SEC 387 | CAPSTONE SEMINAR IN SECONDARY EDUCATION | 2 quarter hours

(Undergraduate)

This course is designed to help candidates integrate the central emphases of their Liberal Studies curriculum with their professional knowledge and behavior. It provides opportunities and activities to prospective educators that engage them in being analytic and reflective upon their major and related disciplines; guide them in further considering their value commitments and how they relate to their chosen profession; apply critical and creative thinking in addressing 'real-time' professional issues and needs; and examine extant practices from multicultural perspectives. Candidates develop a professional teaching portfolio that reflects the standards of the various guiding professional organizations and the Illinois State Board of Education (ISBE). The course is grounded in the College of Education's framework for an Urban Professional Multicultural Educator as well as the goals of the Liberal Studies program. The course is taken simultaneously with student teaching. COREQUISITE(S): SEC 390. (2 credit hours)

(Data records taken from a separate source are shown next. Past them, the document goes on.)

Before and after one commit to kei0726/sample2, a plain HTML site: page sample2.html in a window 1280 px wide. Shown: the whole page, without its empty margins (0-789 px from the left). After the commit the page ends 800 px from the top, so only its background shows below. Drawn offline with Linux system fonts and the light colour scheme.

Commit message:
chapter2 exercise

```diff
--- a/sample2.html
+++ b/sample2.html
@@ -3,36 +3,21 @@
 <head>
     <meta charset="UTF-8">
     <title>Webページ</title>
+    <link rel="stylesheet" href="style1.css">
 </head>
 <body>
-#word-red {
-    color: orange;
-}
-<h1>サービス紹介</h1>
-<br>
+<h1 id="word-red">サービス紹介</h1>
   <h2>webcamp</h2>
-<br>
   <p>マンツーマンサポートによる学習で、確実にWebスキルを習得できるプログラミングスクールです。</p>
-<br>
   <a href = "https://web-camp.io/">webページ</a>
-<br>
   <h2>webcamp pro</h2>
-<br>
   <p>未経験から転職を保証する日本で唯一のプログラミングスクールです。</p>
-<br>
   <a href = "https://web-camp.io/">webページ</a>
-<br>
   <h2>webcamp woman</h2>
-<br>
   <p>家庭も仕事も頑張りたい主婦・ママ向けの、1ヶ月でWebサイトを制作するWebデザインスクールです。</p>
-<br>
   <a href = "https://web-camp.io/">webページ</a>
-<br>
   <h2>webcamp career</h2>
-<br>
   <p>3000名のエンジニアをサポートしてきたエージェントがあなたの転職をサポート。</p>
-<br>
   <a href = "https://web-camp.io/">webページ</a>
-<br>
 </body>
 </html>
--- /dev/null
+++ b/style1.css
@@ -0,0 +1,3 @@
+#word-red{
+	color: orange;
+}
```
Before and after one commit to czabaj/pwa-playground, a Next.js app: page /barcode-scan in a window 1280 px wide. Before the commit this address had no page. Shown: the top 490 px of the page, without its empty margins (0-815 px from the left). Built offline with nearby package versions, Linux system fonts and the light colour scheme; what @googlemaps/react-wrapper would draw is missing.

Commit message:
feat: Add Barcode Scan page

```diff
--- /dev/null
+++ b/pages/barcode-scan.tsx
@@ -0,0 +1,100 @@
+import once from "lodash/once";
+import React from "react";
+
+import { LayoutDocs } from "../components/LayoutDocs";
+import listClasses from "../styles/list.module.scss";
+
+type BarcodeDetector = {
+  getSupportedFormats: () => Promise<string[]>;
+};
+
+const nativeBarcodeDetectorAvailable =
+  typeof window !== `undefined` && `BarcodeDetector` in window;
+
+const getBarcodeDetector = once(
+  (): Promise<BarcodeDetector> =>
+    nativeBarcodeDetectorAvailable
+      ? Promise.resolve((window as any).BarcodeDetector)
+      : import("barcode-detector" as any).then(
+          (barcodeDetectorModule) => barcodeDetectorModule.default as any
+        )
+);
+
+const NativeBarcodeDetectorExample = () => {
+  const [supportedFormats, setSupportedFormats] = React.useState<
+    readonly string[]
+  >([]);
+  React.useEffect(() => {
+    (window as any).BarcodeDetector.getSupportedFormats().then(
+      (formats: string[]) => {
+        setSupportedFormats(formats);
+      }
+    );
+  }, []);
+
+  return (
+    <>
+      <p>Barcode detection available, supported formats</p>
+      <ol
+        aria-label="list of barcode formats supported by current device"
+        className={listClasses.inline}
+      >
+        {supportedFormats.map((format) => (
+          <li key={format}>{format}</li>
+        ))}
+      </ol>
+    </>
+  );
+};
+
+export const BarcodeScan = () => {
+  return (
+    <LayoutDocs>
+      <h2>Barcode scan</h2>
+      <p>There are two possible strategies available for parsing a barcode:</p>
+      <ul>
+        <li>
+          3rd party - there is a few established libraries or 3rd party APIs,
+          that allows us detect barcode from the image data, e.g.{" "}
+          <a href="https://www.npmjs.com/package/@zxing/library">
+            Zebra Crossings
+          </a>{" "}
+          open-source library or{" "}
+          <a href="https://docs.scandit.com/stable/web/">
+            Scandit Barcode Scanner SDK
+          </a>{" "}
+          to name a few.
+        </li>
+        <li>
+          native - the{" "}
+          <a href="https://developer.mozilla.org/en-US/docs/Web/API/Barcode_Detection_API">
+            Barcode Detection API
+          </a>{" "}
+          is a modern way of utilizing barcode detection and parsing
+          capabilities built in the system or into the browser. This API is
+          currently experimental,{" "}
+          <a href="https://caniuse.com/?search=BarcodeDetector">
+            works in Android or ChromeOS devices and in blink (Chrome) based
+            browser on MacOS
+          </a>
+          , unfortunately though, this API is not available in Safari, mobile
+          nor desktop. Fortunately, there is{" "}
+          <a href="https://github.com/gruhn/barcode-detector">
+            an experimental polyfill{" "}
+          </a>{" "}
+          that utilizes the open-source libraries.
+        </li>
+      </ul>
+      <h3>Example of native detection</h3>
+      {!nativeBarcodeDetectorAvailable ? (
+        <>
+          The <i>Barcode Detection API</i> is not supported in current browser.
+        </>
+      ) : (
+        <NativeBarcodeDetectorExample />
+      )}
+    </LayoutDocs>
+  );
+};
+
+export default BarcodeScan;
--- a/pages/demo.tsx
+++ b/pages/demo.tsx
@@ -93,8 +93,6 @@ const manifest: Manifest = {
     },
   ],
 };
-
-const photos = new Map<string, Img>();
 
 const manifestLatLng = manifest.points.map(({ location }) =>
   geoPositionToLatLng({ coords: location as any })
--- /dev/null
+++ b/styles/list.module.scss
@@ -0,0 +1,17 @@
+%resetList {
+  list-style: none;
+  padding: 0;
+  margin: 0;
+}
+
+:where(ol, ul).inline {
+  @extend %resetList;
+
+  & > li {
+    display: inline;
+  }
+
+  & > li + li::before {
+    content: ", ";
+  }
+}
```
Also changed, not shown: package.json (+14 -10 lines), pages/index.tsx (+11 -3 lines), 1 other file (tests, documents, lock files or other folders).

SEC 390 | SECONDARY STUDENT TEACHING | 10 quarter hours

(Undergraduate)

(10 credits) Five school days a week in supervised teaching in a cooperating school for a full academic quarter. Feedback and discussion of problems encountered in student teaching as well as new materials and techniques of student teaching. Application and approval required. Open only to DePaul students. (10 hours)

SEC 395 | ASSESSMENT ISSUES IN SECONDARY EDUCATION | 4 quarter hours

(Undergraduate)

This course introduces candidates to theoretical and philosophical issues related to educational assessment. It addresses the range of assessments teachers will encounter in school settings, including individual cognitive and social and emotional assessments; course material, curricula, and disciplinary program assessments; and large scale high-stakes testing. The course provides candidates opportunities to explore student, program, and curricular assessment issues, including assessment methods and tools; standardized, quantitative, and qualitative assessments; formal and informal assessments; formative and summative assessments; integrated, self-, and peer assessments; cultural, social, economic, and language influences on assessments; and issues of reliability and validity in assessment. COREQUISITE(S): Taken in conjunction with SEC 371/SEC 372/SEC 373/ SEC 374 OR SEC 381/SEC 382/SEC 383/SEC 384.

Exercise Science (BS) students are restricted from taking this class. This class is taken concurrently with (SEC 371 or SEC 372 or SEC 373 or SEC 374) or (SEC 381 or SEC 382 or SEC 383 or SEC 384).

SEC 399 | INDEPENDENT STUDY IN SECONDARY EDUCATION | 1-4 quarter hours

(Undergraduate)

Permission of instructor, program chair and Associate Dean are required. (1 credit hour)